In between feeding, each cheetah in unison would stop momentarily, raise himself high from the ground and scan the horizon for danger. A lion or hyena group could easily steal the carcass and perhaps injure one of the trio. Overhead, vultures attracted to the recent kill, began to circle the carcass.
Unusual Cheetah Behaviour
The normal practice for cheetahs is to “rush their meal” for fear of losing it to another scavenging animal – the behaviour is almost “hit and run”; but, thirty minutes had gone by and the three brothers were still eating! This was not normal behaviour.
The flanks had been consumed and now the trio were demolishing and feeding upon the remainder of the carcass. A lone jackal, attracted by the smell of blood boldly made his way towards the carcass, however, the brothers had little intension of sharing their food with a non family member and quickly charged the jackal, putting this “lower predator” into its rightful place. Eventually the jackal was successful in steeling a morsel (the stomach).
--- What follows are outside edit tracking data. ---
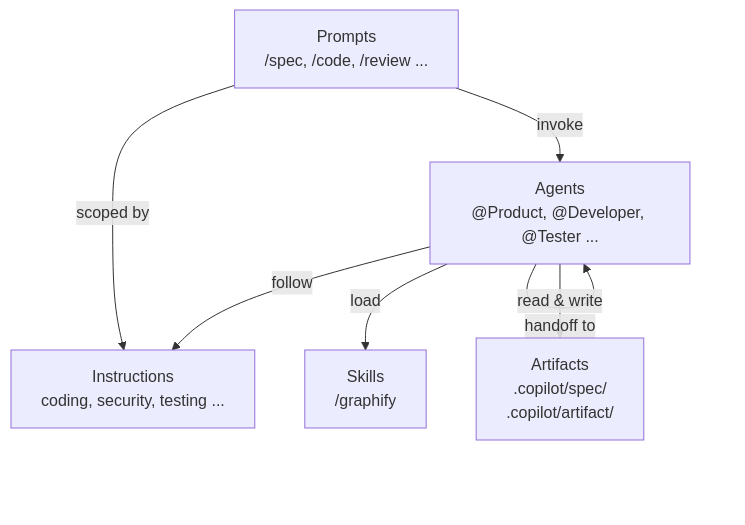
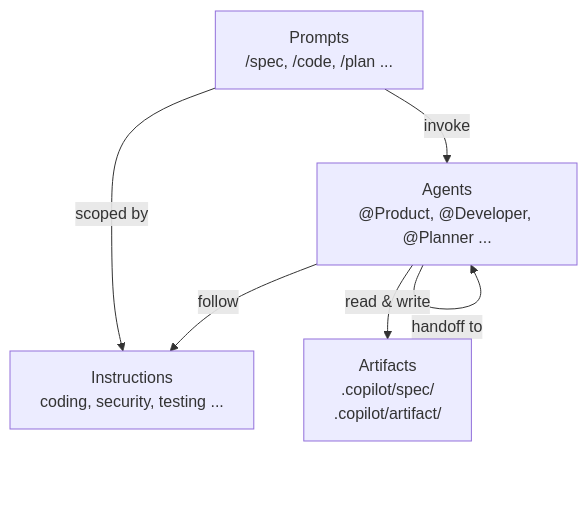
Before and after one commit to Arj404/GITHUB_skills: the diagram in README.md, drawn with Mermaid. The commit also changed other lines of this file and 54 other files, not shown here.

Commit message:
cleanup the agentic flow of unwanted things

````diff
--- a/README.md
+++ b/README.md
@@ -333,9 +280,8 @@
 ```mermaid
 graph TD
-    P["Prompts\n/spec, /code, /review ..."] -->|invoke| A["Agents\n@Product, @Developer, @Tester ..."]
+    P["Prompts\n/spec, /code, /plan ..."] -->|invoke| A["Agents\n@Product, @Developer, @Planner ..."]
     A -->|follow| I["Instructions\ncoding, security, testing ..."]
-    A -->|load| S["Skills\n/graphify"]
     A -->|read & write| AR["Artifacts\n.copilot/spec/\n.copilot/artifact/"]
     A -->|handoff to| A
     P -->|scoped by| I
 ```
````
LEFT: A male cheetah lifts its head from early dining to sneer at a Jackrel that wants her share of the free food which the jackrel did not earn....
The three brothers, whose bellies were now visibly distended, had within forty minutes consumed most of the accessible meat from the carcass. Immediately after the last cheetah had left the remains, the waiting vultures descended and began to rip apart the remainder of the flesh. The transition was swift; it reminded me of a hoard of flies attracted to a piece of left over meat at a summer BBQ, or perhaps a school of piranha attacking a hapless victim in Amazonian waters. Literally within minutes, the bones were picked relatively clean with only the rib cage showing above the grass. Nothing went to waste.
I'll return to the cheetahs at some stage in the future, however, I won't be discussing the three brothers. Instead, we'll have a glimpse into the life of three, very playful one-week old cheetah cubs and their mother.